It’s official, Sox are a done deal
We can all stop now. We can stop scoreboard watching, and doing math tricks, and harboring silly hope that there’s a big surge ahead that will thrust the Red Sox into the 2010 playoffs.
Better to cease with the torment now and accept the obvious. The Sox are not going to be in the hunt in October. The Boston baseball season is going to end Sunday, Oct. 3, at Fenway Park. When Game No. 162 is over, the Yankees will leave town and start their American League Division Series. The Sox will scatter to the four winds.
It’s not like they didn’t warn us. Remember Theo’s comments in December about the “bridge period’’? He said that’s not what he really meant, but it was a moment of truth. The reality is the Sox figured they were in for a soft season. They just didn’t think they were going to have 20 guys hit the disabled list.
It’s disappointing because postseason baseball has been an autumn staple here since 2003. The Sox have qualified for the tournament in six of the last seven seasons. They have spoiled us.
But the lost weekend in St. Petersburg crystallized what has been obvious to the rest of the baseball world since the injuries started piling up in July.
The Yankees and Rays are on 99-win paces. They are in a great race and have no reason to let up. Boston’s quixotic quest to get into the race has been a figment of our imaginations. No where else in the country are people assessing Boston’s playoff chances. It’s Texas in the AL West, Minnesota or Chicago in the AL Central, and New York and Tampa slugging it out for AL East supremacy with the loser earning the wild card. This is what Johnny Damon was telling us last week when he said no to Boston. Damon was telling us the Sox are no different from the Tigers. Boston is just another non-playoff team this year.
Think the Sox can catch the Rays with a strong stretch run? Boston still has to go on a six-games-in-six-days West Coast trip. The Sox finish with 10 games against the Yankees and White Sox. During that stretch, the Rays will be playing the Mariners, Orioles, and Royals.
I mean, what could we have been thinking? Decimated by injuries, these Red Sox are 27-25 since July 1. In the last two weeks, they rank 21st in the majors in runs scored. Terry Francona has only two relievers he can trust. John Lackey can’t hold a lead. Josh Beckett has four wins, none against a team over .500. The Sox scored only eight runs in three games at Tropicana Field. Sunday night, in the biggest game of the year, Boston started Daniel Nava in left, Darnell McDonald in center, and the second baseman was a 22-year-old kid making his second big league start (Yamaico Navarro). Oh, and let’s not forget that because of injuries, Boston’s everyday first baseman is Mike Lowell — a guy hitting .234 who plans to retire at the end of the year and then no doubt will have his hip replaced.

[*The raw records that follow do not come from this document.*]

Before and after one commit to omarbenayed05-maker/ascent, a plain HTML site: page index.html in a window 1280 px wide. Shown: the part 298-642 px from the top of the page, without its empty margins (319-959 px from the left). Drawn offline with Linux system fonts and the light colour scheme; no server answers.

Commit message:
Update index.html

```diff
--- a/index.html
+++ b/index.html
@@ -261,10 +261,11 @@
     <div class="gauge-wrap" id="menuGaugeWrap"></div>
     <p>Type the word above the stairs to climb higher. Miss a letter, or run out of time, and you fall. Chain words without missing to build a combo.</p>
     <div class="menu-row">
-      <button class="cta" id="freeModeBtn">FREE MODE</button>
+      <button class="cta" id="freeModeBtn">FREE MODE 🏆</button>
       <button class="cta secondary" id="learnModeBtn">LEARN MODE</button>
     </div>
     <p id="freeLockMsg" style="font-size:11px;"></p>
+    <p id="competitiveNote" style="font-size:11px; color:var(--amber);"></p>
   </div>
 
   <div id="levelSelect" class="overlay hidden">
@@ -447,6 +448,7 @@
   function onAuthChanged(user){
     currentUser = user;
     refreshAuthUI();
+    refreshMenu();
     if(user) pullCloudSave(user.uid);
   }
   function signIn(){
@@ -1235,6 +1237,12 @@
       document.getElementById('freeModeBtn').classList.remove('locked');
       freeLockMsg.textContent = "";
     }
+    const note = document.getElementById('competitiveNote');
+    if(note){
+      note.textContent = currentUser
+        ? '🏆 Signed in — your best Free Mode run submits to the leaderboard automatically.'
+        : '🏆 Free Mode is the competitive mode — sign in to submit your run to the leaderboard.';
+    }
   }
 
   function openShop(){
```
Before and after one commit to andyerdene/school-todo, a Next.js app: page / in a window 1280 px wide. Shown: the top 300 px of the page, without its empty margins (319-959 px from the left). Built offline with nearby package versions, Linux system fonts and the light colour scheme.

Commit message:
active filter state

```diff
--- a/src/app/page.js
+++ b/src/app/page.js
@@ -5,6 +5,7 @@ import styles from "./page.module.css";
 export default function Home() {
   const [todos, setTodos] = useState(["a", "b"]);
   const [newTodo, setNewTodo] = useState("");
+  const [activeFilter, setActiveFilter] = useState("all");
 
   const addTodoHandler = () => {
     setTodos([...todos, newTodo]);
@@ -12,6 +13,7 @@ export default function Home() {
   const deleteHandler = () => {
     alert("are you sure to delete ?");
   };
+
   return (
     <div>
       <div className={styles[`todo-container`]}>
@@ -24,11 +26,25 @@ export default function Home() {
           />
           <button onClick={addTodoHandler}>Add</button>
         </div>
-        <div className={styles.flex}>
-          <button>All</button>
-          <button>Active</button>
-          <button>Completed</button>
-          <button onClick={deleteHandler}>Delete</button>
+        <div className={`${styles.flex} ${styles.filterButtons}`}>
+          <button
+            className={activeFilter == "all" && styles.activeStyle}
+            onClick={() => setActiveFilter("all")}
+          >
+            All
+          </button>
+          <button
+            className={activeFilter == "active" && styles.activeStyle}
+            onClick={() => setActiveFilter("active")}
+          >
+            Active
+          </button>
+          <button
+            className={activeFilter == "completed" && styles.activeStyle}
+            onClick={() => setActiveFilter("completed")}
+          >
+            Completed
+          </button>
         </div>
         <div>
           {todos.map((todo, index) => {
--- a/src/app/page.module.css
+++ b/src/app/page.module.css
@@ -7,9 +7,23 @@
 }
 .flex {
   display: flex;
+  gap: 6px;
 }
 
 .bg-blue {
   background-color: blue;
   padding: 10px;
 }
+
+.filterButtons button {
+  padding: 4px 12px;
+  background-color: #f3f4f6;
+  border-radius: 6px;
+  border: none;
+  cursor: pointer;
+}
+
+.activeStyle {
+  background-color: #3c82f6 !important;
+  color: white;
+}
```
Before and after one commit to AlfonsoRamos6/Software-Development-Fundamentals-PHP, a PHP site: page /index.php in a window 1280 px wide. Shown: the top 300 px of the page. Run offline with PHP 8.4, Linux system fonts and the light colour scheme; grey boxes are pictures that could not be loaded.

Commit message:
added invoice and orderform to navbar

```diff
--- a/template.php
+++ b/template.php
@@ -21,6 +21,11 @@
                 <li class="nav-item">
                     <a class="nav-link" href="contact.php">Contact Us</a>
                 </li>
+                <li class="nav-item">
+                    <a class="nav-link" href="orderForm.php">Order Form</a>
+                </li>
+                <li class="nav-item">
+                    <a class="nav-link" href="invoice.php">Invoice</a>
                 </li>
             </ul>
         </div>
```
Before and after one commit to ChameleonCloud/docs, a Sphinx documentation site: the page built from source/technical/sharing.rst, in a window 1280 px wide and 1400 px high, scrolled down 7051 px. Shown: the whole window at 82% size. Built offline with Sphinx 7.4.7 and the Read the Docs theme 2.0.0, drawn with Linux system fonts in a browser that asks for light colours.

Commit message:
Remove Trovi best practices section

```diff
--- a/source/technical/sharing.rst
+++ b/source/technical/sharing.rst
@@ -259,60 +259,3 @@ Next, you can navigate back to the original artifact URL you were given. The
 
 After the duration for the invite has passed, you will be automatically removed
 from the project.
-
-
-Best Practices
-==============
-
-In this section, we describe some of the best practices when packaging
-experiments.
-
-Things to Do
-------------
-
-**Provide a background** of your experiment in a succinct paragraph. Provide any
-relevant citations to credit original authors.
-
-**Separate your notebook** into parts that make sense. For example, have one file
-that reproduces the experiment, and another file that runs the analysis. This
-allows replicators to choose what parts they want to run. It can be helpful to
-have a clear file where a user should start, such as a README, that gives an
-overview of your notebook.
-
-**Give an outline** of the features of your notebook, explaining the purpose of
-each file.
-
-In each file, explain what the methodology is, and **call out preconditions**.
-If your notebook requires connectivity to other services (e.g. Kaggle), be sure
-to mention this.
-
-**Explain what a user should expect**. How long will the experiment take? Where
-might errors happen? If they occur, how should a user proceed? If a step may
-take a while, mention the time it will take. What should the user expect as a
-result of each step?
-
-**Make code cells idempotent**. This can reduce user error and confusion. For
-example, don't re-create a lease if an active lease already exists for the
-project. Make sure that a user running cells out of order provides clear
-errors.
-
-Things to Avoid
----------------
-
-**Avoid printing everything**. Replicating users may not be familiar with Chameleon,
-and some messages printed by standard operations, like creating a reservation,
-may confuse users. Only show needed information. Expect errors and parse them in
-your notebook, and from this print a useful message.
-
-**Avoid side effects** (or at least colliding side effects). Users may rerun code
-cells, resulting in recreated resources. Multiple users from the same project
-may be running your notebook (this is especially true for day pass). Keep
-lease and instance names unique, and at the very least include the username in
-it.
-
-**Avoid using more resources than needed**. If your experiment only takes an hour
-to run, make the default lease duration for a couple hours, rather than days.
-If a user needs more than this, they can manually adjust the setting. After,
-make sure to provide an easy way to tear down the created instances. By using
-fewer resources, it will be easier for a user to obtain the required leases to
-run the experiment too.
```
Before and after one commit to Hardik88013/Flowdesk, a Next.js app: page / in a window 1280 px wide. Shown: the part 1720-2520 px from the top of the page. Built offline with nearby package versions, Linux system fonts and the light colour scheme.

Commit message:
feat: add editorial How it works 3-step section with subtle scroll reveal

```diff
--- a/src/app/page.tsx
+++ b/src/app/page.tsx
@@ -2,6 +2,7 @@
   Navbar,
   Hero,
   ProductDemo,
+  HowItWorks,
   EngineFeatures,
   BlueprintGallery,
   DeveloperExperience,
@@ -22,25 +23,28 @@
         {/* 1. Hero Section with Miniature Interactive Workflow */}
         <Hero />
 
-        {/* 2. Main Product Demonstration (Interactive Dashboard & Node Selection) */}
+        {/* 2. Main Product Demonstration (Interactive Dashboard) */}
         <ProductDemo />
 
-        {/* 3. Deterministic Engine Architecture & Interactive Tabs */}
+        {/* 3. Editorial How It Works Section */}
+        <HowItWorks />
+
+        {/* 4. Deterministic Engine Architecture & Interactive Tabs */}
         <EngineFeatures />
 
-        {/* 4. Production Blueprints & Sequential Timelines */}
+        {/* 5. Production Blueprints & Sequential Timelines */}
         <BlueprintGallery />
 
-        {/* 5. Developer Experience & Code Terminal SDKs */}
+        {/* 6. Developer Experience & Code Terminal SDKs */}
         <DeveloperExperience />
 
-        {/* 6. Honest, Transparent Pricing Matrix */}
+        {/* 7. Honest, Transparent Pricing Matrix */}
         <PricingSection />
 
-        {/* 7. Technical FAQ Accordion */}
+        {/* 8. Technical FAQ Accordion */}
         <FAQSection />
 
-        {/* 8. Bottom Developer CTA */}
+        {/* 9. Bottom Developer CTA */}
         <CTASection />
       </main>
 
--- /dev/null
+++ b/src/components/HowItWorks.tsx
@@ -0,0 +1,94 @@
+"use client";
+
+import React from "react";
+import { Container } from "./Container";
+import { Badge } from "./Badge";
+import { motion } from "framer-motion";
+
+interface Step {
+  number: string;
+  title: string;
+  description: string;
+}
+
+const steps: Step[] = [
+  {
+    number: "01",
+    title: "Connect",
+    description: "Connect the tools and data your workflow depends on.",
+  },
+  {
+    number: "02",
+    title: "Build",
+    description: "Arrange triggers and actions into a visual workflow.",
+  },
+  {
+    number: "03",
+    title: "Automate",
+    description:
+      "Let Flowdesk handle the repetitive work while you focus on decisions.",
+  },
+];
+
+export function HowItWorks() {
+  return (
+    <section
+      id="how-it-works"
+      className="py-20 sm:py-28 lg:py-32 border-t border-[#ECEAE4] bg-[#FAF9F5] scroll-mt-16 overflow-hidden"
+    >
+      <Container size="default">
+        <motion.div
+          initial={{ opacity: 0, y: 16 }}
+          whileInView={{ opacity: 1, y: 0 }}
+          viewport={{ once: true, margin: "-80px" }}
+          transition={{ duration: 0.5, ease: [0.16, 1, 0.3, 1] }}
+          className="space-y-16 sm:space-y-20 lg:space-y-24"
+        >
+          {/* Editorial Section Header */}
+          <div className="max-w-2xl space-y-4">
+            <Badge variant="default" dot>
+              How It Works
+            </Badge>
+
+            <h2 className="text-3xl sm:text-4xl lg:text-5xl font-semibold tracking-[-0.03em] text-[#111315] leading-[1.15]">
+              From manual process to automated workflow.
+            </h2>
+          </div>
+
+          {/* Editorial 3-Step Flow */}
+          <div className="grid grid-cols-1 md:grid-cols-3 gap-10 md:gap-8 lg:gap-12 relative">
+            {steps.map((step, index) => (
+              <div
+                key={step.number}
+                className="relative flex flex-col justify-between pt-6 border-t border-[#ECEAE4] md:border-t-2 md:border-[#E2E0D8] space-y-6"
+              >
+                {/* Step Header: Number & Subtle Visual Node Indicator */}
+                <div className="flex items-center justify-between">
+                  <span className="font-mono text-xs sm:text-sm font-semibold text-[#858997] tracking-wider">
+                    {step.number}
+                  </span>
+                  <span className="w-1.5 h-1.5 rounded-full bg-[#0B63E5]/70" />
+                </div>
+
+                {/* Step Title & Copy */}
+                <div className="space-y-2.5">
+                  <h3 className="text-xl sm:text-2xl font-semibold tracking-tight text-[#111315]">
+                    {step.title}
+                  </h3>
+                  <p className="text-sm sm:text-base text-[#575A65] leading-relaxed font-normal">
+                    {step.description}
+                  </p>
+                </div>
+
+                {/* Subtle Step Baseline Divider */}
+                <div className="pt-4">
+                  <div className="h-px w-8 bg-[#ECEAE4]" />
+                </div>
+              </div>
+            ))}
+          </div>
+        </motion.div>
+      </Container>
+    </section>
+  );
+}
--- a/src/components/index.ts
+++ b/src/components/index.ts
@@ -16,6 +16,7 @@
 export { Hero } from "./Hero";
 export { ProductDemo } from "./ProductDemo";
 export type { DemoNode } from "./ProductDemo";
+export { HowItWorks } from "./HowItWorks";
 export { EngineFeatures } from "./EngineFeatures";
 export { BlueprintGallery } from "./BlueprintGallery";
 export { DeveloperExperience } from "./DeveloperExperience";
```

Really now? These guys were going to make the playoffs?
Now that I’ve said this the Sox will probably sweep their Baltimore cousins at Camden Yards this week, but let’s not be fooled again.
My moment of clarity came Saturday night when J.D. Drew ran a quarter of a mile into foul territory to catch a ball he should have let drop. So typical. No Sox player has a better skill set than Drew and J.D. is a good guy who always tries to do the right thing — so it was somewhat perfect that the defining play of this sad season would be a sensational catch on a ball that should have been left alone.
Now it’s over and we can think about next year and beyond. Let’s see what Felix Doubront can do out of the bullpen. Is Ryan Kalish an everyday player in the bigs next season? Do the Sox want to renew David Ortiz and make big offers to Adrian Beltre and Victor Martinez? Trade Jacoby Ellsbury and Daisuke Matsuzaka? Make a play for Jayson Werth or Carl Crawford?
This is the stuff to think about now. The 2010 season is over. You can have some fun booing new White Sox designated hitter Manny Ramirez this weekend and it might be easy to score tickets for that big September weeknight series against the Orioles, but we can finally stop torturing ourselves about the summer of heat and hurt when the Red Sox never really had a chance.
Dan Shaughnessy is a Globe columnist. He can be reached at firstname.lastname@example.org.